== What is expected ==
Write only the number of lines in the records beneath that hold "Integration".

== Raw data ==
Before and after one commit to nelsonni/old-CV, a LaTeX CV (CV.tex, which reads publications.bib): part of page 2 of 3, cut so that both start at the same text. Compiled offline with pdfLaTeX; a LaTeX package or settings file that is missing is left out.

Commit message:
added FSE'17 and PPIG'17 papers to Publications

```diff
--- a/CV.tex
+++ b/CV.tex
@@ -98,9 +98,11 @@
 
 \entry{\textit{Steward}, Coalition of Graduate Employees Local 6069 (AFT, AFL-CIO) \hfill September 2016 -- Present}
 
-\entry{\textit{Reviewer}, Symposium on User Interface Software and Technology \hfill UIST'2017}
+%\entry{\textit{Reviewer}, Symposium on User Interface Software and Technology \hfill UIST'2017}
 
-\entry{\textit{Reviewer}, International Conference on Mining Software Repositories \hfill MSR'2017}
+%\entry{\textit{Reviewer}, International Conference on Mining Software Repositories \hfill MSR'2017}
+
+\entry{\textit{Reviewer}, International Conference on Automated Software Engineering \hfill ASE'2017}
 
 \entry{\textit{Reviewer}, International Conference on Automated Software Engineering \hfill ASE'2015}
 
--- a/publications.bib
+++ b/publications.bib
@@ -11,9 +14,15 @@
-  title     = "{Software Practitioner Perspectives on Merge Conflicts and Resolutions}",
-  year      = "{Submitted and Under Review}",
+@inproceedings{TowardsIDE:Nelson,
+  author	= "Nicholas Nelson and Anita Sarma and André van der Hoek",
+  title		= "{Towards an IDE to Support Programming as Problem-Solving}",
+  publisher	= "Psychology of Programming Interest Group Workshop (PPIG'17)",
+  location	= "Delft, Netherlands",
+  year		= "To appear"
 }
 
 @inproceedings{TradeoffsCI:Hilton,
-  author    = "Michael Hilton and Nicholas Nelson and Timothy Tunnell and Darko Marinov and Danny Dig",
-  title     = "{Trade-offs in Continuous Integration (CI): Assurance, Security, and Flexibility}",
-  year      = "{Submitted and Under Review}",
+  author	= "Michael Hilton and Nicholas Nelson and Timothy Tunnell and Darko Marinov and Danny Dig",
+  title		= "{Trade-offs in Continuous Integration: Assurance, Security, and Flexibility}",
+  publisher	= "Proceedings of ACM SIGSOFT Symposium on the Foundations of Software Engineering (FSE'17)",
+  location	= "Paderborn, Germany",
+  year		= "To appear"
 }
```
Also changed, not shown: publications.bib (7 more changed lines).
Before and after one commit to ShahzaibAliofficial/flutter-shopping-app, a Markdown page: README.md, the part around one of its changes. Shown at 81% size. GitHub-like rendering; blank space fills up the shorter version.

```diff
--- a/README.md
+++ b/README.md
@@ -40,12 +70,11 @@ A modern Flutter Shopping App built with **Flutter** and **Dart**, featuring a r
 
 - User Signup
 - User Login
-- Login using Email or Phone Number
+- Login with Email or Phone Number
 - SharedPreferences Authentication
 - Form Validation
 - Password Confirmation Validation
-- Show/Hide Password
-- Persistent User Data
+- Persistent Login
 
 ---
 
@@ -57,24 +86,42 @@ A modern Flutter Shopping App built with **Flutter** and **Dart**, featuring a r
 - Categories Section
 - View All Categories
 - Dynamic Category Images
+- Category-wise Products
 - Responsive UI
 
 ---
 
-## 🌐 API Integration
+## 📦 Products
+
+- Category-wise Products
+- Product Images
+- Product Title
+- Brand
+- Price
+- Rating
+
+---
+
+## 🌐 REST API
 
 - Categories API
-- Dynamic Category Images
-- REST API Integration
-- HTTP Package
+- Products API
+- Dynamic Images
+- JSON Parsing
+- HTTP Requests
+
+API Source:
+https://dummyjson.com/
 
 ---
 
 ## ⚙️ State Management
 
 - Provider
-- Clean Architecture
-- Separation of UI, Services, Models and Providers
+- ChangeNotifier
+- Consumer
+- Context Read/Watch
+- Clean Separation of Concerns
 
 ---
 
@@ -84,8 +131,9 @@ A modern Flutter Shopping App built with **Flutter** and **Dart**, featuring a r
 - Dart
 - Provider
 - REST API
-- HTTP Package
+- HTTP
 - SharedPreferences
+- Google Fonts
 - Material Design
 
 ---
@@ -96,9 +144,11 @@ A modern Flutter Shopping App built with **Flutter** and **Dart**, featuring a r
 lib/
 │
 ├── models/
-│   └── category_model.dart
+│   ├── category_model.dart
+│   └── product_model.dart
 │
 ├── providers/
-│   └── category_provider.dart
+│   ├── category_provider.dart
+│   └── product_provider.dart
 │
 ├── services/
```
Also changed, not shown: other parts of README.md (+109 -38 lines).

== Task answer ==
4